## Work instruction
Every line of the records below that holds the word "onClick" belongs in the answer.

(Source information begins)

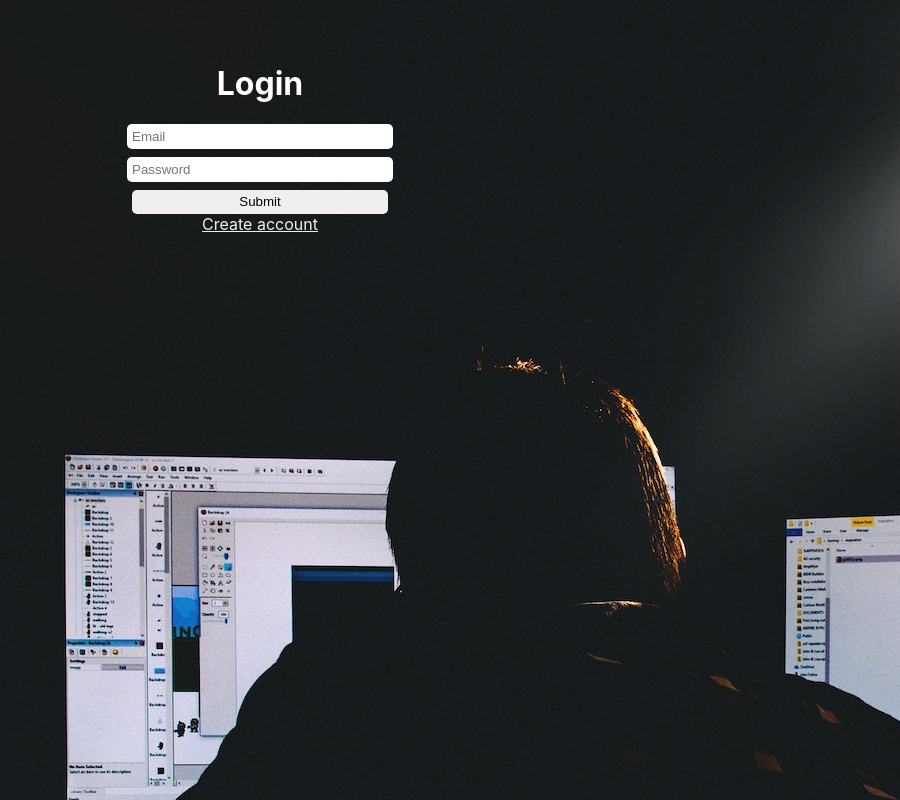
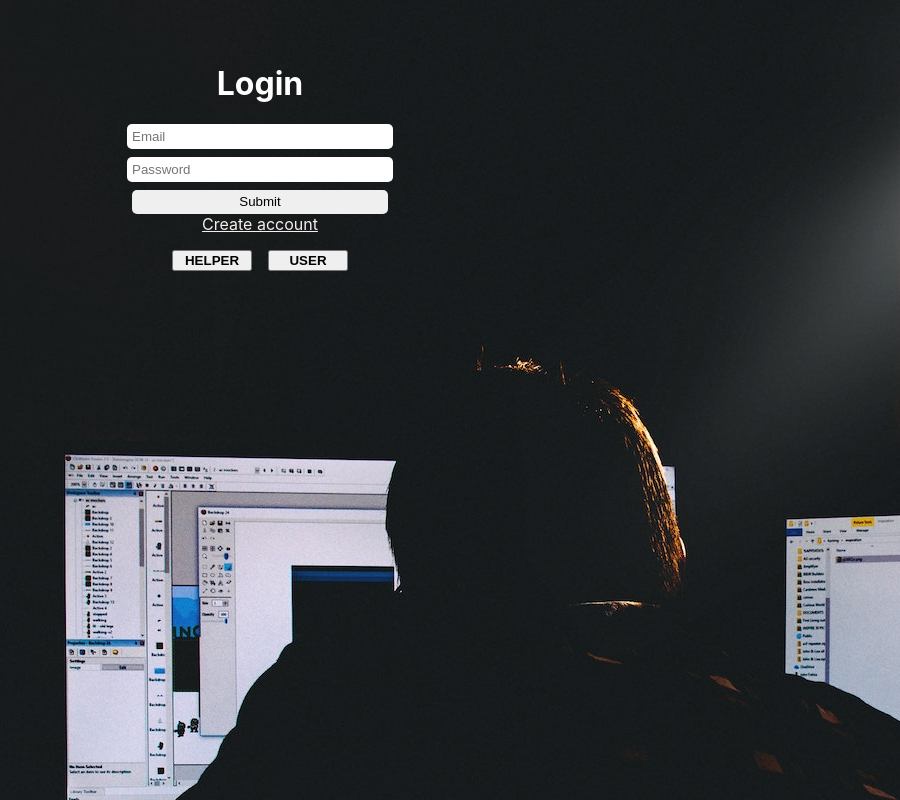
Before and after one commit to senichek/helpdesk-front, a React (Create React App) app: page / in a window 1280 px wide. Shown: the whole page, without its empty margins (380-1280 px from the left). Built offline with nearby package versions, Linux system fonts and the light colour scheme.

Commit message:
Hardcoded login buttons

```diff
--- a/src/components/login/index.js
+++ b/src/components/login/index.js
@@ -65,14 +65,38 @@ const Login = () => {
         });
     } */
 
+    const handleHelperLogin = () => {
+        const helper = {
+            email: 'agent_one@gmail.com',
+            password: 'pass111',
+        };
+
+        dispatch(login(helper));
+    };
+
+    const handleUserLogin = () => {
+        const user = {
+            email: 'user_one@gmail.com',
+            password: 'pass111',
+        };
+
+        dispatch(login(user));
+    };
+
     return (
-        <form className="signup-form" onSubmit={handleLoginSubmit}>
-            <h1 className="signup-form__title">Login</h1>
-            <input className="signup-form__input" type="email" required value={inputEmail} onChange={onInputChange} placeholder="Email" name="email" />
-            <input className="signup-form__input" type="password" required value={inputPassword} onChange={onInputChange} placeholder="Password" name="password" />
-            <button className="signup-form__button" type="submit">Submit</button>
-            <Link to="/signup">Create account</Link>
-        </form>
+        <>
+            <form className="login-form" onSubmit={handleLoginSubmit}>
+                <h1 className="login-form__title">Login</h1>
+                <input className="login-form__input" type="email" required value={inputEmail} onChange={onInputChange} placeholder="Email" name="email" />
+                <input className="login-form__input" type="password" required value={inputPassword} onChange={onInputChange} placeholder="Password" name="password" />
+                <button className="login-form__button" type="submit">Submit</button>
+                <Link to="/signup">Create account</Link>
+            </form>
+            <div className="login-form__hardcoded_btns">
+                <button className="login-form__hardcoded_helper" onClick={handleHelperLogin}>HELPER</button>
+                <button className="login-form__hardcoded_user" onClick={handleUserLogin}>USER</button>
+            </div>
+        </>
     );
 };
 
--- a/src/components/login/style.scss
+++ b/src/components/login/style.scss
@@ -1,4 +1,4 @@
-.signup-form {
+.login-form {
 
     a {
         color: rgb(243, 239, 236);
@@ -16,4 +16,21 @@
         border-radius: 5px;
         border: none;
     }
+
+    &__hardcoded_btns {
+        margin-top: 1rem;
+        gap: 1rem;
+        display: flex;
+        justify-content: center;
+    }
+
+    &__hardcoded_user {
+        width: 5rem;
+        font-weight: bold;
+    }
+
+    &__hardcoded_helper {
+        width: 5rem;
+        font-weight: bold;
+    }
 }
--- a/src/components/signUp/index.js
+++ b/src/components/signUp/index.js
@@ -23,7 +23,7 @@ const Signup = () => {
         if (isLogged) {
             return navigate('/chat');
         } else {
-            return navigate('/');
+            return navigate('/signup');
         }
     }, [isLogged]);
 
```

(Source information ends)

## Your solution
+                <button className="login-form__hardcoded_helper" onClick={handleHelperLogin}>HELPER</button>
+                <button className="login-form__hardcoded_user" onClick={handleUserLogin}>USER</button>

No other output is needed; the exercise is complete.